Marine Cotte and co-authors studied samples of those unique red pigments from wall paintings in a house near Pompeii that was buried under ash during the infamous eruption of Mount Vesuvius in 79 A. D. The paint, which used pigment made from red mercuric sulfide (called Cinnabar, HgS), was preserved under ash until excavations began in 1988. Since the 1990s, however, the brilliant red paintings have darkened and deteriorated.
In a report scheduled for the Nov. 1 issue of the ACS semi-monthly journal Analytical Chemistry, the authors describe how they used micro x-ray fluorescence and x-ray absorption spectroscopy at the European Synchrotron Radiation Facility to determine how the darkening could happen. The findings will help curators and restorers to develop better methods for preserving the brilliant artwork from ancient Rome, the report states.

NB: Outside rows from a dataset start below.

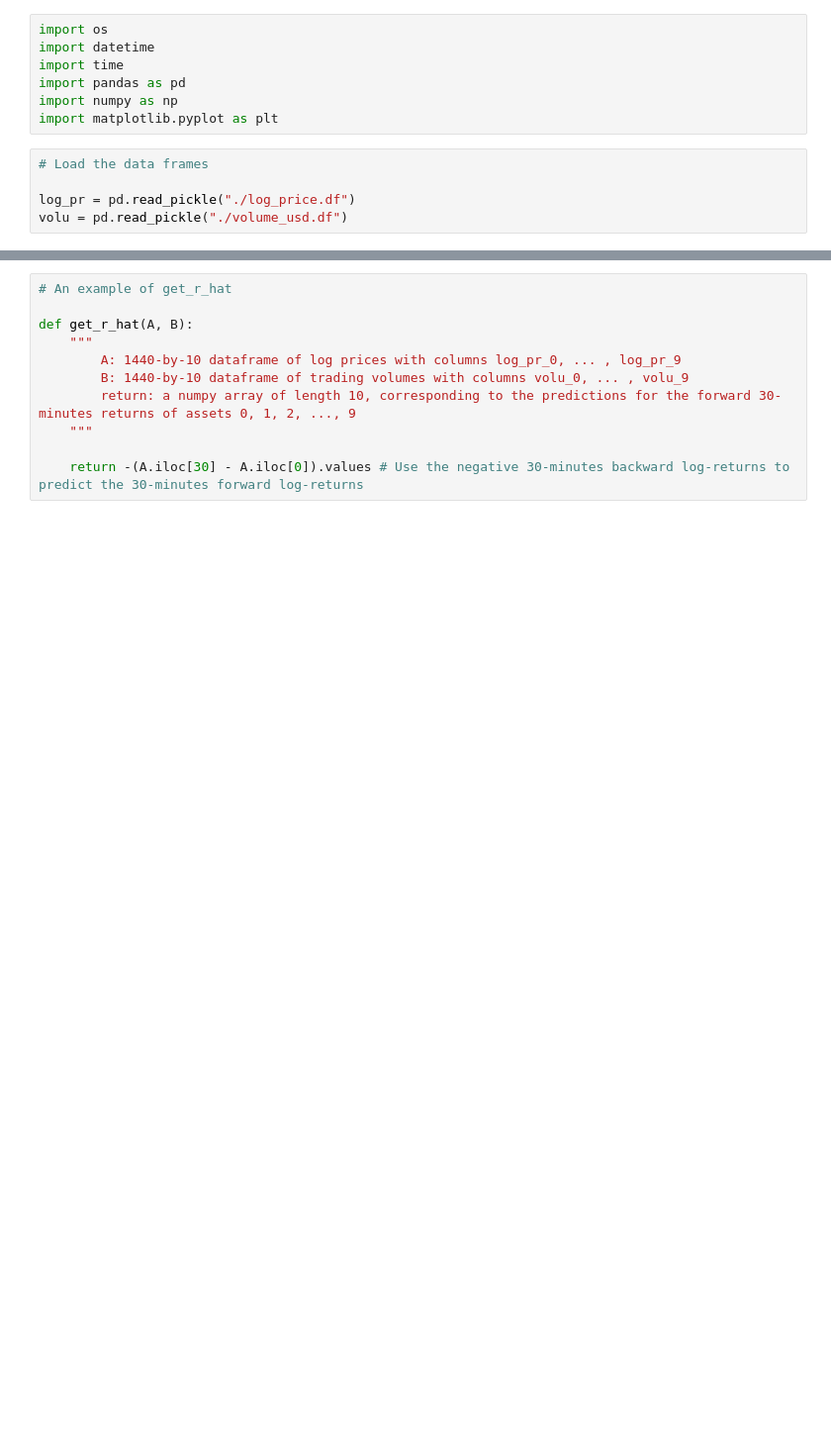
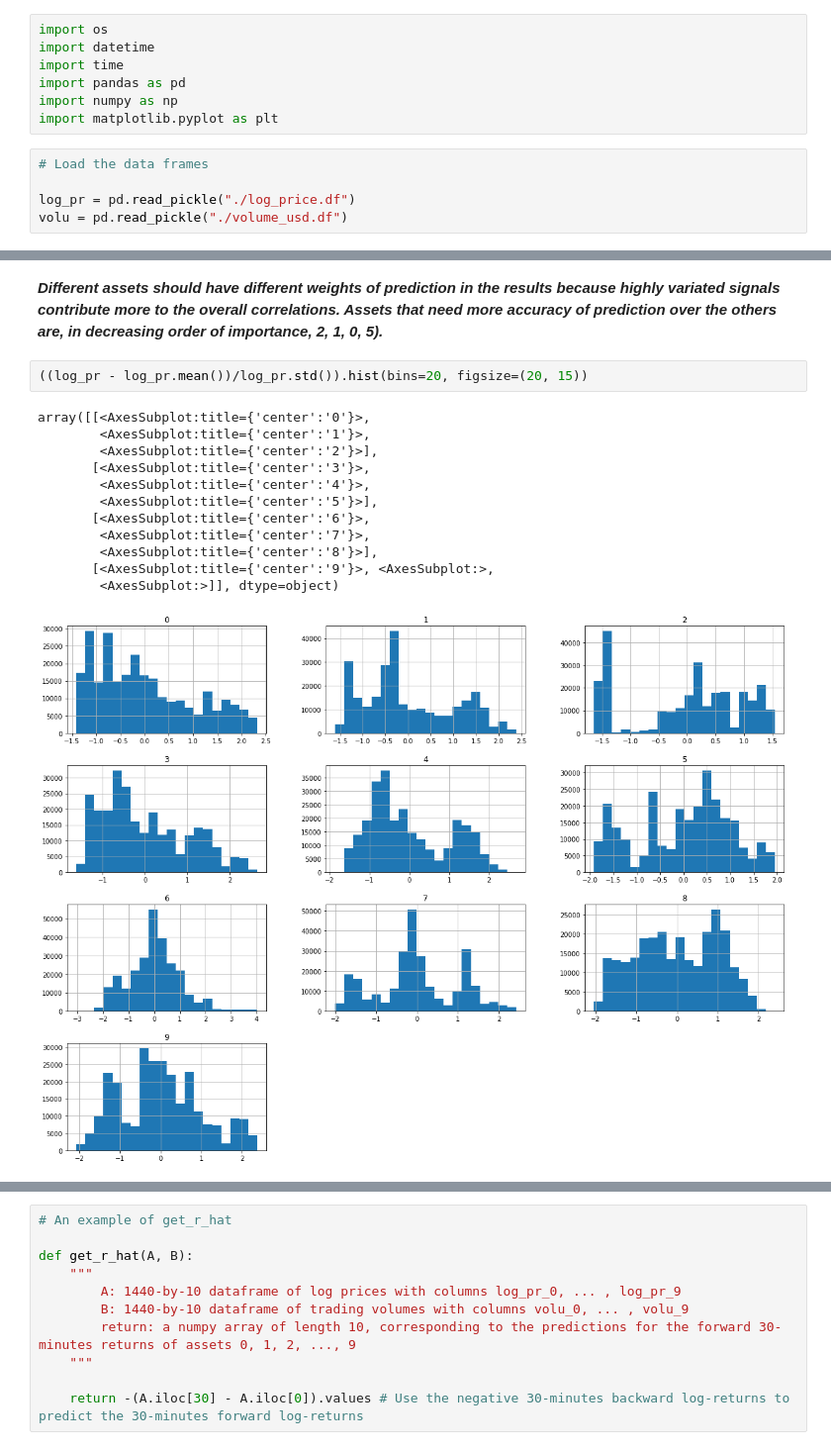
Before and after one commit to ziyuan-h/stats601-project, a Jupyter notebook: stats_601_project_orig.ipynb, the cells around one changed output, grey strips where cells are left out. Shown at 99% size. Saved outputs shown, nothing was run; the diff lists cells and outputs as text; blank space fills up the shorter version.

```diff
--- a/stats_601_project_orig.ipynb
+++ b/stats_601_project_orig.ipynb
@@ -12,0 +41,17 @@ volu = pd.read_pickle("./volume_usd.df")
+# %% [markdown]
+***Different assets should have different weights of prediction in the results because highly variated signals contribute more to the overall correlations. Assets that need more accuracy of prediction over the others are, in decreasing order of importance, 2, 1, 0, 5).***
+# %%
+((log_pr - log_pr.mean())/log_pr.std()).hist(bins=20, figsize=(20, 15))
+# %% [output]
+array([[<AxesSubplot:title={'center':'0'}>,
+        <AxesSubplot:title={'center':'1'}>,
+        <AxesSubplot:title={'center':'2'}>],
+       [<AxesSubplot:title={'center':'3'}>,
+        <AxesSubplot:title={'center':'4'}>,
+        <AxesSubplot:title={'center':'5'}>],
+       [<AxesSubplot:title={'center':'6'}>,
+        <AxesSubplot:title={'center':'7'}>,
+        <AxesSubplot:title={'center':'8'}>],
+       [<AxesSubplot:title={'center':'9'}>, <AxesSubplot:>,
+        <AxesSubplot:>]], dtype=object)
+[figure, added]
```
Also changed, not shown: parts of 8 cells of this notebook, 6 other files.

Red Pompeian paintings, very famous for their deep intensity, are currently suffering from darkening. The origins of this darkening degradation are not clearly identified yet and remain a major issue for curators. In the specific case of cinnabar (HgS)-based red pigment, a photoinduced conversion into black metacinnabar is usually suspected. This work is focused on the blackening of red cinnabar paintings coated on a sparry calcite mortar. Different samples exhibiting different levels of degradation were selected upon visual observations and analyzed by synchrotron-based microanalytical techniques. Atomic and molecular compositions of the different debased regions revealed two possible degradation mechanisms. On one hand, micro X-ray fluorescence elemental maps show peculiar distributions of chlorine and sulfur. On the other hand, X-ray absorption spectroscopy performed at both Cl and S K-edges confirms the presence of characteristic degradation products: (i) Hg-Cl compounds (e.g., corderoite, calomel, and terlinguaite), which may result from the reaction with exogenous NaCl, in gray areas; (ii) gypsum, produced by the calcite sulfation, in black coatings. Metacinnabar is never detected. Finally, a cross section was analyzed to map the in-depth alteration gradient. Reduced and oxidized sulfur distributions reveal that the sulfated black coating consists of a ~5-m-thick layer covering intact cinnabar.